Food is a big fat pleasure and passion of mine. I am also known to have quite a lot to say about sustainability and environmental impact. Over the years, I have been a huge supporter of ‘local, seasonal and sustainable’ branding. Those words have been on my menus since a long way back.

Interestingly, as the years have gone by there has been a very distinct shift from ‘Sustainability’ being solely the realm of the politically motivated to becoming a much more mainstream concept. As this has happened we see big companies starting to cash in on environmentalism, ‘greenwashing’ their products and brands.

I was recently talking with a distribution company that prides itself on a direct ‘farmer to plate’ ethos.They mentioned that it was getting harder to compete in the space because the ‘local, seasonal and sustainable’ market is getting more competitive…HOW COOL IS THAT!? Unfortunately, this is not the response the distributors were looking for.

I started believing in the environmentally ethical values because they are bloody important to our future, and the future of our food supply – not because I was interested in making money. I was a bit stupid back then, not because I now necessarily think that money is the end goal (there are too many untenable virtues that cash can’t measure), rather because unless someone is making proper money from something it will not gain traction. As they say, business is in the business of staying in business.

Impassioned rhetoric without achieving anything is the realm of fools, fairies and politicians. If you want to make the world a better place make a chunk of cash at the same time, and just see how that mobilises a whole bunch of people to get on board.

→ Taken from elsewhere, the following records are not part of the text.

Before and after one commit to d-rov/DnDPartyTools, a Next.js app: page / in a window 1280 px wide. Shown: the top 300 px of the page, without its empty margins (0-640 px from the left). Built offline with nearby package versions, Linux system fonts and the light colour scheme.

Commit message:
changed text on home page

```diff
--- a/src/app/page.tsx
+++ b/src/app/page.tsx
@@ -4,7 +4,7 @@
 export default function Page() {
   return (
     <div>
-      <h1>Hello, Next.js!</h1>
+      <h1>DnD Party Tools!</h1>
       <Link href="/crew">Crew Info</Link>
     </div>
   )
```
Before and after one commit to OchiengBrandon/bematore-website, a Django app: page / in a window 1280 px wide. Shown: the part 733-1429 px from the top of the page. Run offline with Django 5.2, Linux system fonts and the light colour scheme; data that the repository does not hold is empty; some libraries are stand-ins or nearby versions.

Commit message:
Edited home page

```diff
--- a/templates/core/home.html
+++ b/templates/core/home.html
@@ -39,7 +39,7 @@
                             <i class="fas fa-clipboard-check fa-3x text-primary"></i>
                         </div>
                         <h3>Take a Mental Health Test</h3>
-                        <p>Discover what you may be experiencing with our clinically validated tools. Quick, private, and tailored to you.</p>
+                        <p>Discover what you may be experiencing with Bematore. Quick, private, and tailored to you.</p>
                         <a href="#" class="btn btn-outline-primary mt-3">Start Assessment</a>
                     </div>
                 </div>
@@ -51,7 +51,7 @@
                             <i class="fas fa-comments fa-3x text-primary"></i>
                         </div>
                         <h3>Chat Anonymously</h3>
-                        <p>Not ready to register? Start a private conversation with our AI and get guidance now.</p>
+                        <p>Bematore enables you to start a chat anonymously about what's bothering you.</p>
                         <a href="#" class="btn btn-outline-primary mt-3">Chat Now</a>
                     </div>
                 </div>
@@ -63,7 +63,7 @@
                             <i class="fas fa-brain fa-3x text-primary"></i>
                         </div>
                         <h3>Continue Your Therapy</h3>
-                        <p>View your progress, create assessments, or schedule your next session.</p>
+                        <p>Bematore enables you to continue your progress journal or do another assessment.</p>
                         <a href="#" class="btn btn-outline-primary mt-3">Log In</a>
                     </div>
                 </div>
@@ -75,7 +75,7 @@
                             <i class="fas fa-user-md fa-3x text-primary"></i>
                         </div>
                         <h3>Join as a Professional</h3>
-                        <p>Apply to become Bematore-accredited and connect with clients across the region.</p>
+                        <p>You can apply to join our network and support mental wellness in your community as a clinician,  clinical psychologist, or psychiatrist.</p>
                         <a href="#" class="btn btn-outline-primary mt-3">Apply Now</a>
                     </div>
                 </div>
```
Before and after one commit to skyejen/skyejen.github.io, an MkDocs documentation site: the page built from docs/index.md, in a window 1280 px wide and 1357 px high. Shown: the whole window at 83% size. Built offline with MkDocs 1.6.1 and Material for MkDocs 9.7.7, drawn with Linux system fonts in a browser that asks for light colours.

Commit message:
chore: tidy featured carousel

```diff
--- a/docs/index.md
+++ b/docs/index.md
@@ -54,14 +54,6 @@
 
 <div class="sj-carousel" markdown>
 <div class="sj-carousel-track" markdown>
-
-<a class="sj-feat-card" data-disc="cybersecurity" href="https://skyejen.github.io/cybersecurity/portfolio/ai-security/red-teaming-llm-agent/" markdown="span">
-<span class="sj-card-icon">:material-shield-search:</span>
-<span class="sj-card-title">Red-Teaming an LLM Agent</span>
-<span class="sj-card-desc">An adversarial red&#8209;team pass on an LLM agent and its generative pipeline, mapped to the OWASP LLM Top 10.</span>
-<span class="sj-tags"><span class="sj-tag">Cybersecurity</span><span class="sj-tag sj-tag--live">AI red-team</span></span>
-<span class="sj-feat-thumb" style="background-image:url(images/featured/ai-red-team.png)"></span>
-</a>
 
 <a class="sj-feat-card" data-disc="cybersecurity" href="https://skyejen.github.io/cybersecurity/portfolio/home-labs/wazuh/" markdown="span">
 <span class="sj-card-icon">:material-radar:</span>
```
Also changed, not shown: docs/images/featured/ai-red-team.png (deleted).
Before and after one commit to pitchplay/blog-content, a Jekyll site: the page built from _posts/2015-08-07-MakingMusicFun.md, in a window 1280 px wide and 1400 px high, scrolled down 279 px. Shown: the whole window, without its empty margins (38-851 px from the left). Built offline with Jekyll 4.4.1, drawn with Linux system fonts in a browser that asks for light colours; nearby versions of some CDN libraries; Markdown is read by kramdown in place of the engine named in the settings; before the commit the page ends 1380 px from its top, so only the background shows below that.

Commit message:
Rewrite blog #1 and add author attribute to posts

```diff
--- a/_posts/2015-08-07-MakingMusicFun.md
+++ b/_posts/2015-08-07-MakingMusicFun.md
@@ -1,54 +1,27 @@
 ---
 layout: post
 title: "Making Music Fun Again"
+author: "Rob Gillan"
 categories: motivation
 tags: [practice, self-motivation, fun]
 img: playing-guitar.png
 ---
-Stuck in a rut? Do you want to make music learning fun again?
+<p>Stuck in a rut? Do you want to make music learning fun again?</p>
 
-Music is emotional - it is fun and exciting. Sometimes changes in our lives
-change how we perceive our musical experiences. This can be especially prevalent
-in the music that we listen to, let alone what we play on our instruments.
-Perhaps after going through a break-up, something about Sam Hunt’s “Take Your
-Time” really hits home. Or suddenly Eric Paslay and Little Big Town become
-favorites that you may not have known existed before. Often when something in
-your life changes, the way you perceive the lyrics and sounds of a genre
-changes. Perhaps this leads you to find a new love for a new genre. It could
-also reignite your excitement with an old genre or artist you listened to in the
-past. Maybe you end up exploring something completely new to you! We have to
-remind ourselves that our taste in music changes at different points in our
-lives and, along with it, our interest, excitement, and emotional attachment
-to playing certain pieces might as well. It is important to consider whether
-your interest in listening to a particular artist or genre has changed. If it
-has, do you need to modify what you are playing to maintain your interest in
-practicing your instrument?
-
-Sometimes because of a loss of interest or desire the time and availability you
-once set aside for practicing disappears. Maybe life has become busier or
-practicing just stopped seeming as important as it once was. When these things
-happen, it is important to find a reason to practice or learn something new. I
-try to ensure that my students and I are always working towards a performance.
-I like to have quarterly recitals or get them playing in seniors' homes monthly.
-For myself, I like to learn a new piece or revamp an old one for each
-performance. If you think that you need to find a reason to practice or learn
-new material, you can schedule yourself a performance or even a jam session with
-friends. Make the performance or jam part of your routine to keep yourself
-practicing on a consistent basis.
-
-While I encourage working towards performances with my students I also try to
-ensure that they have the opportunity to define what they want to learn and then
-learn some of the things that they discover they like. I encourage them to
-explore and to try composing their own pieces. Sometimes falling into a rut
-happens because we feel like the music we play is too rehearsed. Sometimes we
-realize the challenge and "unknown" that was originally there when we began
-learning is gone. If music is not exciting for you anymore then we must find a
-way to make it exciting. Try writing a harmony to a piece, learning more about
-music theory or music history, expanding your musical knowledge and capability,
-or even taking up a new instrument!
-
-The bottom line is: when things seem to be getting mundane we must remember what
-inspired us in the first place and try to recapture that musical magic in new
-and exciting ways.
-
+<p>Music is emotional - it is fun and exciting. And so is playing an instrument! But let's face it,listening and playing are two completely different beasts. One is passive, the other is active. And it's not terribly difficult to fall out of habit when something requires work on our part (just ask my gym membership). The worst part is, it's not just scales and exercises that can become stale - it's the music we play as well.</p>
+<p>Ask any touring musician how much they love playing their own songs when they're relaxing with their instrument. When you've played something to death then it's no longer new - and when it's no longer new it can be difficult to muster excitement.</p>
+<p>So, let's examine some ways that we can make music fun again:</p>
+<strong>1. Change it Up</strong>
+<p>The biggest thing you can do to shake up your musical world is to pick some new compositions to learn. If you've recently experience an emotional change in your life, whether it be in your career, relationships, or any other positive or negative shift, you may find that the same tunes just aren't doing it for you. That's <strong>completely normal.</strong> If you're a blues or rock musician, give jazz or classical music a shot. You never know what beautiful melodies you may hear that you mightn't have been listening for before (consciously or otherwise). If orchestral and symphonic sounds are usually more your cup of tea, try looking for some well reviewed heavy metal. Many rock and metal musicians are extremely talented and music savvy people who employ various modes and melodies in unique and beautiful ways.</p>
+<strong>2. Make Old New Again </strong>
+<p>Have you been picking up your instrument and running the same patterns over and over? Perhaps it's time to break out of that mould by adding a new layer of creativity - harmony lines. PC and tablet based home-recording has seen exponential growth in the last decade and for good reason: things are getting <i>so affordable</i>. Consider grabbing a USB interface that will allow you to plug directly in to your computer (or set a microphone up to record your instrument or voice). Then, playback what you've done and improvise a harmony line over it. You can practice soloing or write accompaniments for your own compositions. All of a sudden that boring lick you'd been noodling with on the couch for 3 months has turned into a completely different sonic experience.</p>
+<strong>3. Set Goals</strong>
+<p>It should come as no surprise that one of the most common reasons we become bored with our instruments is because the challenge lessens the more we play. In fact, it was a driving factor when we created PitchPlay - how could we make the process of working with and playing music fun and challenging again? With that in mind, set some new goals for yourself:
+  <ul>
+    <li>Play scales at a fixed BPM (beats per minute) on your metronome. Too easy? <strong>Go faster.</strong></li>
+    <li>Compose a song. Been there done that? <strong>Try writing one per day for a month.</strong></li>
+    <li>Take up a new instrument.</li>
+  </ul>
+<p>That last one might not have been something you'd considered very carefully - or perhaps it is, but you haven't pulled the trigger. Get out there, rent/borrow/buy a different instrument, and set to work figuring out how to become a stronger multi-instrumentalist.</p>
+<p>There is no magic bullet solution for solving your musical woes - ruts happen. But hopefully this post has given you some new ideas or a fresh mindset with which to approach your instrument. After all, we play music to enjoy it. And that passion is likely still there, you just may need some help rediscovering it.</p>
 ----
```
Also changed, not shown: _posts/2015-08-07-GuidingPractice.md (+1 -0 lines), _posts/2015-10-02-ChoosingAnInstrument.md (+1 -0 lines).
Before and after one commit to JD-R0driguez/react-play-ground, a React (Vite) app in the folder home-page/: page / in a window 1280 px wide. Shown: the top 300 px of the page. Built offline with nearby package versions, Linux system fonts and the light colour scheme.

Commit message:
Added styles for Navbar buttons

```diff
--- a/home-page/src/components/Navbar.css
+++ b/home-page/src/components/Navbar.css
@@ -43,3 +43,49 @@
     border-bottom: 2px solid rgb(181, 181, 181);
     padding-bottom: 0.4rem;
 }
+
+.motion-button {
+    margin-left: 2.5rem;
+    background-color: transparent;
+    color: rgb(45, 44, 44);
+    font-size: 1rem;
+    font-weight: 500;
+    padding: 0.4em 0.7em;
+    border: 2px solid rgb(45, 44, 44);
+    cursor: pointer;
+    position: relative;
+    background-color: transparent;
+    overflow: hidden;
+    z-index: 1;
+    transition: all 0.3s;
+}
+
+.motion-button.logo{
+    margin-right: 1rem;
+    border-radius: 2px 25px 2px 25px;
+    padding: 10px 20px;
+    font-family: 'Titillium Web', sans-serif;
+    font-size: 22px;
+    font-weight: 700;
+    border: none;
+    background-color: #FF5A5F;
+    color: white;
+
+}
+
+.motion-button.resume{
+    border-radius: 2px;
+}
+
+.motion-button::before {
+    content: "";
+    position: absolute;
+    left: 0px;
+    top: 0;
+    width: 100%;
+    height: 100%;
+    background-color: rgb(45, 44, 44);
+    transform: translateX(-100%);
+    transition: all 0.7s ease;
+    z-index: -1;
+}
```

I see now that there is a section of the environmentalist and politically motivated community that has a hard time with accepting this; large companies are now scorned for ‘cashing in’ on exactly what environmentalists and hipsters wanted them to do in the first place. The irony of these complaints is palpable and quite distasteful when the broken-backed farmer, after tiling in their organic, free-range fields, are cooking the meals of well fed, healthy, Eastern-Suburb environmentalist foodies (and Inner Westies too) who want yet another quirky dining experience to critique and pontificate on.